(Stored items)
--------------------------------------------------

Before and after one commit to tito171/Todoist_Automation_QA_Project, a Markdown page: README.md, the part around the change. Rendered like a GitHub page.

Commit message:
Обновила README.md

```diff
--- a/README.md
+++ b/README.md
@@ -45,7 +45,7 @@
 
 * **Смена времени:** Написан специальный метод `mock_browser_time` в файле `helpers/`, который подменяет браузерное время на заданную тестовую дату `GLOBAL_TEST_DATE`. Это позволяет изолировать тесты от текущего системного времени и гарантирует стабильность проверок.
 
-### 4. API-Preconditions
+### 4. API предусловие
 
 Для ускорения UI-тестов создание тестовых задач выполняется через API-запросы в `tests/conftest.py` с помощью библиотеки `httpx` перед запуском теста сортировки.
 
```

--------------------------------------------------

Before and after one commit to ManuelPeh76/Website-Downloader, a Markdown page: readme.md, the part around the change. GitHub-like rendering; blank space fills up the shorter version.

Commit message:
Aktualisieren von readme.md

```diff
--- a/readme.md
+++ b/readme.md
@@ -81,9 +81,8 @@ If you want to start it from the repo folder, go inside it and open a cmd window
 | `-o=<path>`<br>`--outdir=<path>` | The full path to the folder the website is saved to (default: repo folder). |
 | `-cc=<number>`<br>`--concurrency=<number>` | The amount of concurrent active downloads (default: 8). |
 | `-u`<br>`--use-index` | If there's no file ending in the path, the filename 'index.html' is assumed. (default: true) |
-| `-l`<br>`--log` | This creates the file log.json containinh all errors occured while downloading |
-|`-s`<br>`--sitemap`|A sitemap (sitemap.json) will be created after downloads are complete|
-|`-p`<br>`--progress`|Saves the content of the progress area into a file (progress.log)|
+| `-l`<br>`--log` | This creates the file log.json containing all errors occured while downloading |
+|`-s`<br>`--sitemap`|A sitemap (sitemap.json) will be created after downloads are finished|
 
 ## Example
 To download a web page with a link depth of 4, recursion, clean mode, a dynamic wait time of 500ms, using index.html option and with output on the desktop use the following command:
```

--------------------------------------------------

## Your goal
Copy every line of the records above that contains "downloading".

## Answer section
-| `-l`<br>`--log` | This creates the file log.json containinh all errors occured while downloading |
+| `-l`<br>`--log` | This creates the file log.json containing all errors occured while downloading |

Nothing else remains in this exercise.